## WHAT TO WORK ON
Your answer should be the lines of the material that include the word "grey".

## EXTRACTED INFORMATION
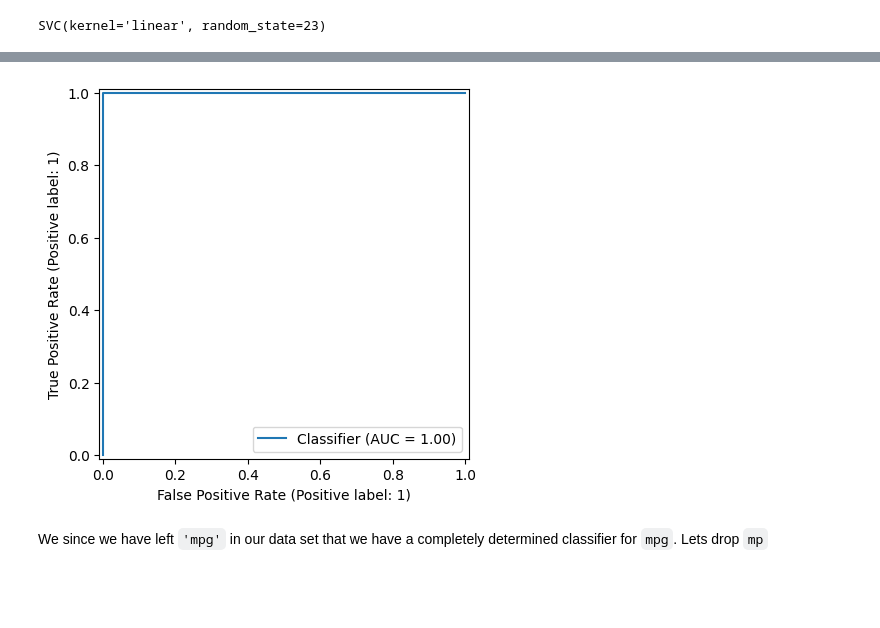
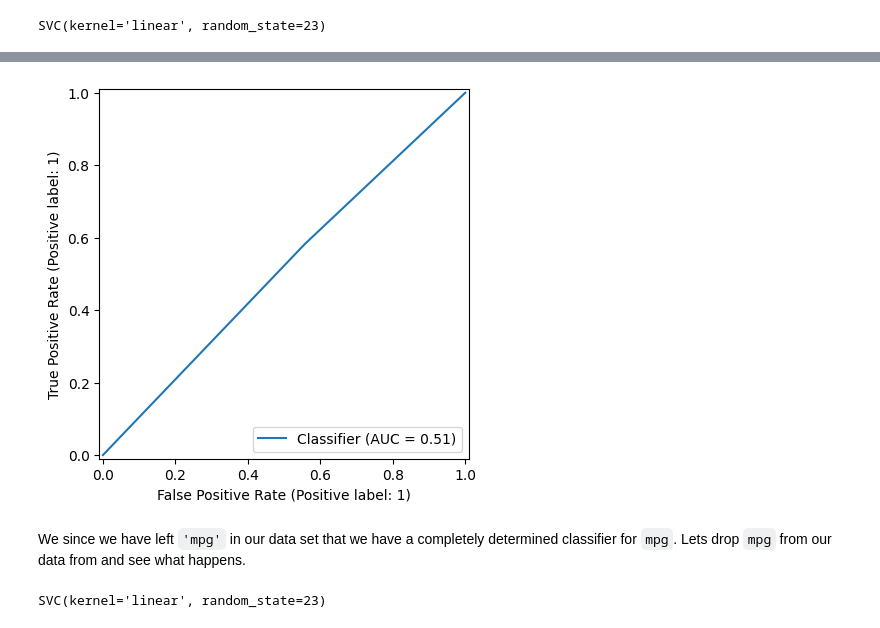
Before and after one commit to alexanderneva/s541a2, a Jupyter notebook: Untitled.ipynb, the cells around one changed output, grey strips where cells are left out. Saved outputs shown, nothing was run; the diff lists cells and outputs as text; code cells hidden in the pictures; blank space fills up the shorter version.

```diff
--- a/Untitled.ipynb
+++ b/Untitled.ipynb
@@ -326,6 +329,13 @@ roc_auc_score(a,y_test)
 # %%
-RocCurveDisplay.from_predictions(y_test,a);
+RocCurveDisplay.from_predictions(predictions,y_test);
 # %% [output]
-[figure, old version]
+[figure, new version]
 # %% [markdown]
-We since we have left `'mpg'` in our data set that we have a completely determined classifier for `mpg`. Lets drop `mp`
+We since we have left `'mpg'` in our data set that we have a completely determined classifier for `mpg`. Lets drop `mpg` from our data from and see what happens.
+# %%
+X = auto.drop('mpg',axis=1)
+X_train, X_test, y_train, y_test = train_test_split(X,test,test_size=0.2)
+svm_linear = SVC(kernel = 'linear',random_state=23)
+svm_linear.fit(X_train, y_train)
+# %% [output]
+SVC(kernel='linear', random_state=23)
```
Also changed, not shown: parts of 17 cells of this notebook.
---
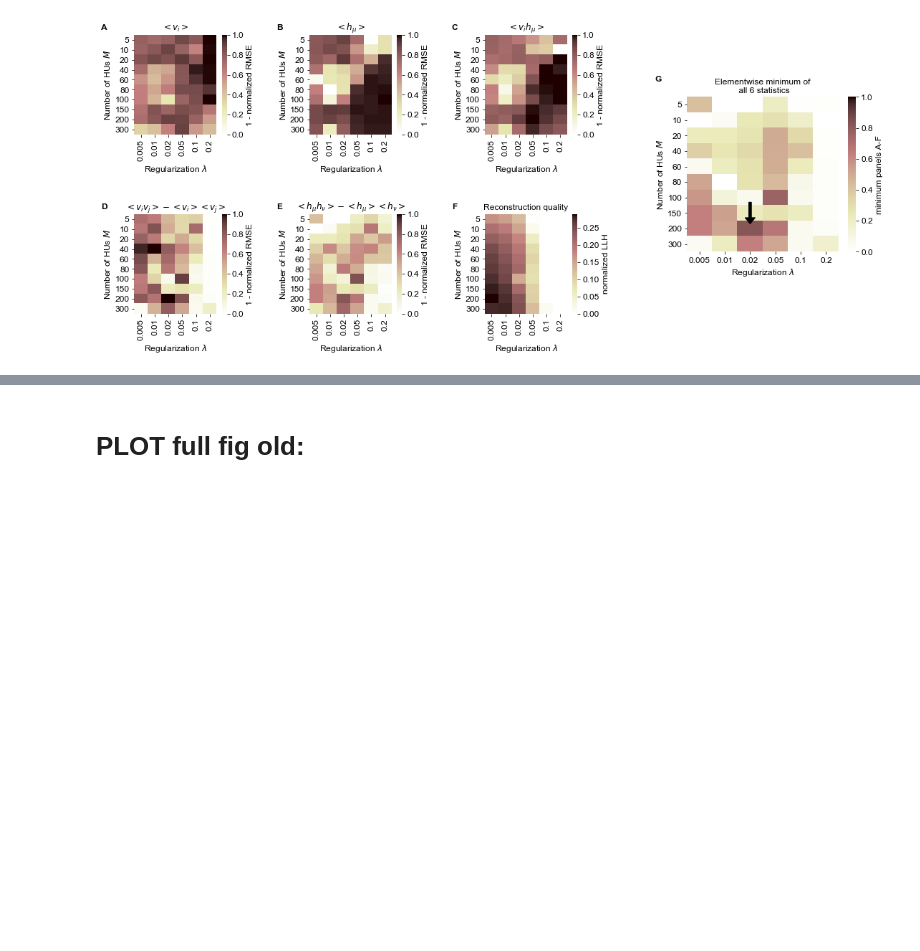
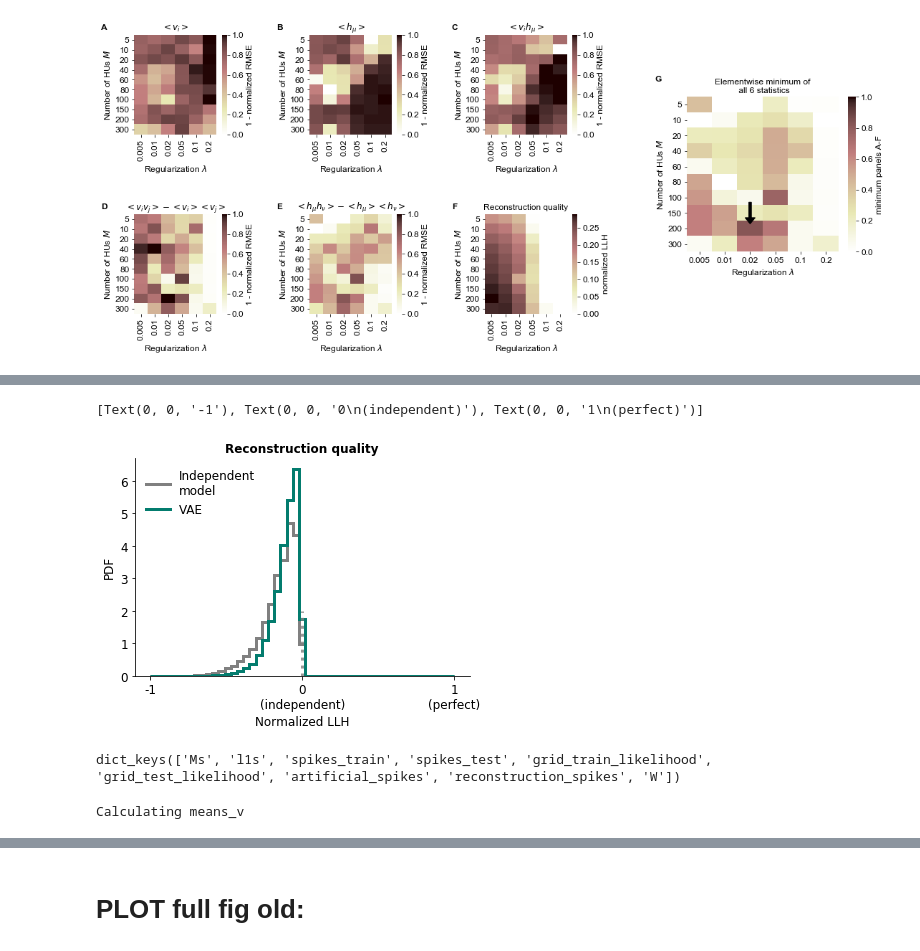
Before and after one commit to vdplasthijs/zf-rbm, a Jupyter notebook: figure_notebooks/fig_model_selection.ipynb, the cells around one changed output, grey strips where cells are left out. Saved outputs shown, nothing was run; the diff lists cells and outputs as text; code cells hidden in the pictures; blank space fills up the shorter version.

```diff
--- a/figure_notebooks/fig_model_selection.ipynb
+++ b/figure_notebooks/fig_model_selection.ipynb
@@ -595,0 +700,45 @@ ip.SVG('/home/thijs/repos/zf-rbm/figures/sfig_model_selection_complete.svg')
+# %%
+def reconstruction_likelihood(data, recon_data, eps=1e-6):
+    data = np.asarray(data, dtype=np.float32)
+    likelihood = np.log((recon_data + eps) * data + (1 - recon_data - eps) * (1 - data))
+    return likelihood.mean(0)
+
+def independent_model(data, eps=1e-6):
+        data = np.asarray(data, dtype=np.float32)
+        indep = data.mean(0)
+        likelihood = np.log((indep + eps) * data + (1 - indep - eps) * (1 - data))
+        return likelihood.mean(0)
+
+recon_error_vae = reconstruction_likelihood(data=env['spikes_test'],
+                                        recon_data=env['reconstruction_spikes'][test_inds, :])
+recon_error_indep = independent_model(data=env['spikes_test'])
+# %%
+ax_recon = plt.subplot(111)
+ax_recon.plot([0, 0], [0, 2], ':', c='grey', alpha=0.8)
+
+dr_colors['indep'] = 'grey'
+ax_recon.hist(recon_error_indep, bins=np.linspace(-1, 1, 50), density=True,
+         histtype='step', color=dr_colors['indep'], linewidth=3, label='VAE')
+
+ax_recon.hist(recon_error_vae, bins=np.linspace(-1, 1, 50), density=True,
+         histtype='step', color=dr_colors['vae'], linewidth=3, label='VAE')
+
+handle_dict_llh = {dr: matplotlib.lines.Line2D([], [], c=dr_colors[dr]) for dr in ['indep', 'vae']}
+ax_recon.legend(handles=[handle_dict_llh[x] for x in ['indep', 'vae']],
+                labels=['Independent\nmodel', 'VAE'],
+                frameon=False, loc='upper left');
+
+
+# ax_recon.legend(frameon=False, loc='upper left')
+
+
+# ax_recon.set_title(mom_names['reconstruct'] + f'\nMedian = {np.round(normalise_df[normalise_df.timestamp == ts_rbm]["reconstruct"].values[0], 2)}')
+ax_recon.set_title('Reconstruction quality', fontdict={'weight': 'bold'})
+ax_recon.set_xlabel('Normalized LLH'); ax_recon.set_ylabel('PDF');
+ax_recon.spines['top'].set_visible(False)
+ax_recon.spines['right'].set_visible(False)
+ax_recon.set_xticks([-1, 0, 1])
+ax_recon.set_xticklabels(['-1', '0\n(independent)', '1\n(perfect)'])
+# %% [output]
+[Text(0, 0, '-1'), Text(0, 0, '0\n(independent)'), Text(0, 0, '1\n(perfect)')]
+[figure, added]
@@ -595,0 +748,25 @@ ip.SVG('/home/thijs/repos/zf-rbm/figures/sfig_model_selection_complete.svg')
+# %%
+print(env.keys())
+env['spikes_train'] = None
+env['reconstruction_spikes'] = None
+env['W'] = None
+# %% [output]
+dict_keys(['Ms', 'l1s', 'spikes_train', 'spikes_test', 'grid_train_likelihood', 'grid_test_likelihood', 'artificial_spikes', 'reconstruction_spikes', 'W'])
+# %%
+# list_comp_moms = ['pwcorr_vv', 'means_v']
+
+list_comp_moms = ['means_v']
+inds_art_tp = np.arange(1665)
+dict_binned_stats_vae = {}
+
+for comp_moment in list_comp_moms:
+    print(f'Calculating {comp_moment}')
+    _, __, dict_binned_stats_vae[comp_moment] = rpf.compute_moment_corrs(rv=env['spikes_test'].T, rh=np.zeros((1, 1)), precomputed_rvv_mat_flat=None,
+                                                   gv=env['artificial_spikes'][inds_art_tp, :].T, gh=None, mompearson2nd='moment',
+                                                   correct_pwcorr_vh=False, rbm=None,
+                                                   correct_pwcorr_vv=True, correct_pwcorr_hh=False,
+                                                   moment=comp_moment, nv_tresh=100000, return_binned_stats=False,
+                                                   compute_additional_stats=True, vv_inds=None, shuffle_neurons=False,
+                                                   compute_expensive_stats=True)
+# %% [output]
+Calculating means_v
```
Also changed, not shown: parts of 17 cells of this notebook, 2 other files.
--
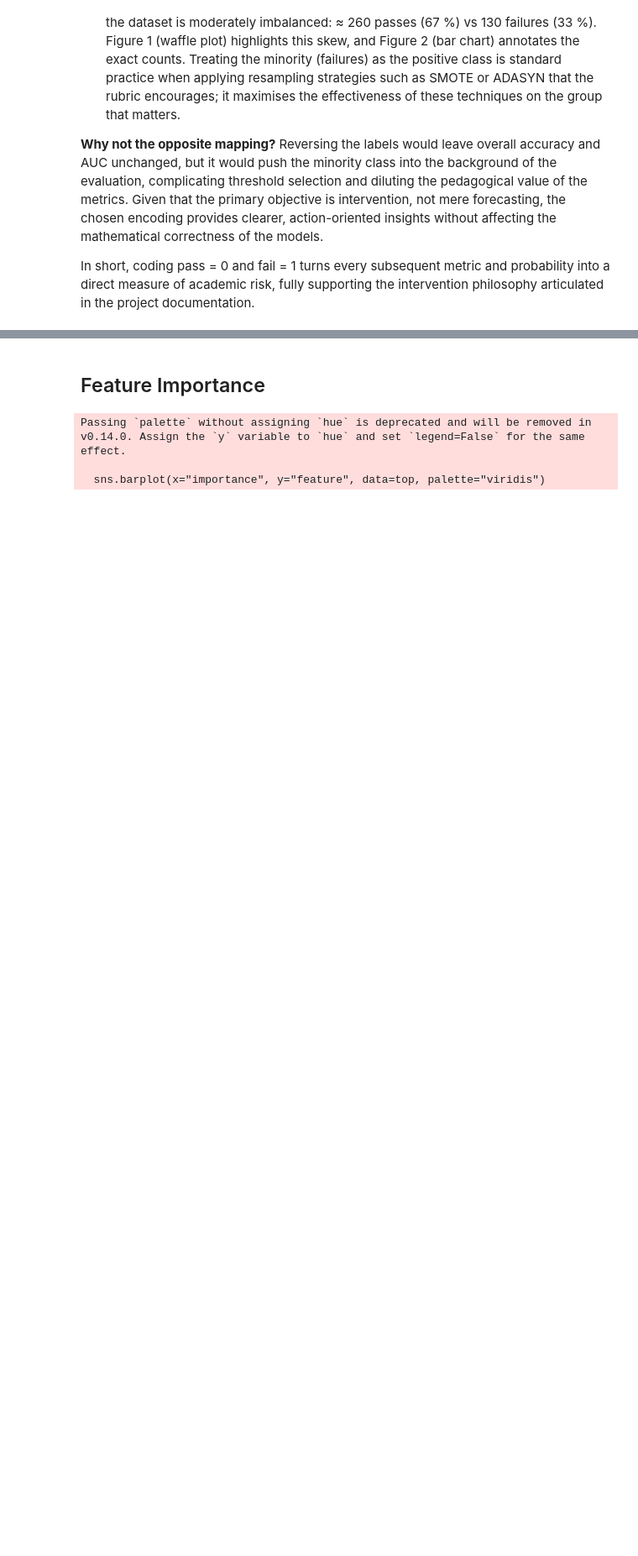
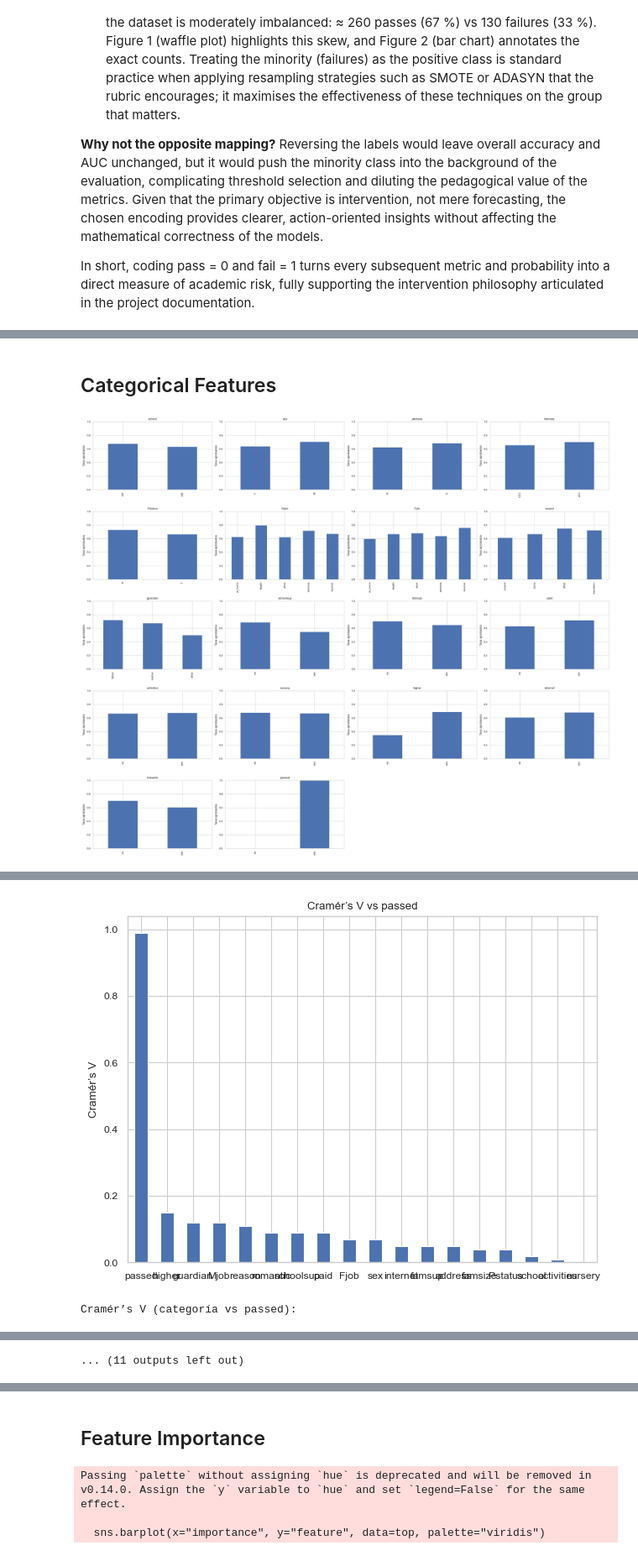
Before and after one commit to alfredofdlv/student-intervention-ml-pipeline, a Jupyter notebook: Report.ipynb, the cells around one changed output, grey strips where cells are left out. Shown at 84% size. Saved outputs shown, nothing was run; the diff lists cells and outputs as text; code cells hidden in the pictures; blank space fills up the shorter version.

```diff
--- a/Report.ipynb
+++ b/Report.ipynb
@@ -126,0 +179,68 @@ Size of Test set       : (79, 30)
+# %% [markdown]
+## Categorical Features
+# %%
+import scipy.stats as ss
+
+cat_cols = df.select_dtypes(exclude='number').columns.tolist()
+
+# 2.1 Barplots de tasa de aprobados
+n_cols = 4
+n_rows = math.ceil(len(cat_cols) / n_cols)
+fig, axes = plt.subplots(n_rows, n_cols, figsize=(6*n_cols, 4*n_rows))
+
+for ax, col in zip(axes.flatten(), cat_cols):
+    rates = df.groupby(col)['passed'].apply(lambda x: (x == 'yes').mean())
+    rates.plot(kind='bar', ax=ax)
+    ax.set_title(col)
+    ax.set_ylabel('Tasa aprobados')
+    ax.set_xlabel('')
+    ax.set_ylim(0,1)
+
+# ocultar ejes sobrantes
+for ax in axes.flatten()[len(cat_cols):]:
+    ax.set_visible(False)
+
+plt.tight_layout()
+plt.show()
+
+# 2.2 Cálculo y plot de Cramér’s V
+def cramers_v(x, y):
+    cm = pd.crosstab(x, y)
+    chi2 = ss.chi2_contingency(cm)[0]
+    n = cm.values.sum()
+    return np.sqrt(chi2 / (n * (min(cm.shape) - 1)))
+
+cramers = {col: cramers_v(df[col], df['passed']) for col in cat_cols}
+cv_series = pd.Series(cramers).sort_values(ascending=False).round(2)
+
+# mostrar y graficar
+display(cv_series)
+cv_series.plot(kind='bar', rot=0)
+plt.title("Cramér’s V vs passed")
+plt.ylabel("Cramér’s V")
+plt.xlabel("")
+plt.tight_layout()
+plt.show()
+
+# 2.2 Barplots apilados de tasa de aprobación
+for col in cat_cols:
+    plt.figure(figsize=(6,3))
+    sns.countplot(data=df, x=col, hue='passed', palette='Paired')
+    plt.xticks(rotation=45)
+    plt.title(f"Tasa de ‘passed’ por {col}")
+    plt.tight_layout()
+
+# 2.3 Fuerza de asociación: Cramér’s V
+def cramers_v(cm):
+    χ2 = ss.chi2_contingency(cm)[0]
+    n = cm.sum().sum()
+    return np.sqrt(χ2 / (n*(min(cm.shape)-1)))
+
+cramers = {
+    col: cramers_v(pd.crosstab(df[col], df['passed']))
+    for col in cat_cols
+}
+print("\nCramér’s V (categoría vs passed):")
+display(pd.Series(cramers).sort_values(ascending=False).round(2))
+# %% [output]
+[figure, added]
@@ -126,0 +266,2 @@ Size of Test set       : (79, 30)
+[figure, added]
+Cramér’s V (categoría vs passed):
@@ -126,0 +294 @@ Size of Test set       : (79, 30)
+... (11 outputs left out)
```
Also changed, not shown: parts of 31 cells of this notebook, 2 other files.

## EXPECTED ANSWER
Before and after one commit to alexanderneva/s541a2, a Jupyter notebook: Untitled.ipynb, the cells around one changed output, grey strips where cells are left out. Saved outputs shown, nothing was run; the diff lists cells and outputs as text; code cells hidden in the pictures; blank space fills up the shorter version.
Before and after one commit to vdplasthijs/zf-rbm, a Jupyter notebook: figure_notebooks/fig_model_selection.ipynb, the cells around one changed output, grey strips where cells are left out. Saved outputs shown, nothing was run; the diff lists cells and outputs as text; code cells hidden in the pictures; blank space fills up the shorter version.
+ax_recon.plot([0, 0], [0, 2], ':', c='grey', alpha=0.8)
+dr_colors['indep'] = 'grey'
Before and after one commit to alfredofdlv/student-intervention-ml-pipeline, a Jupyter notebook: Report.ipynb, the cells around one changed output, grey strips where cells are left out. Shown at 84% size. Saved outputs shown, nothing was run; the diff lists cells and outputs as text; code cells hidden in the pictures; blank space fills up the shorter version.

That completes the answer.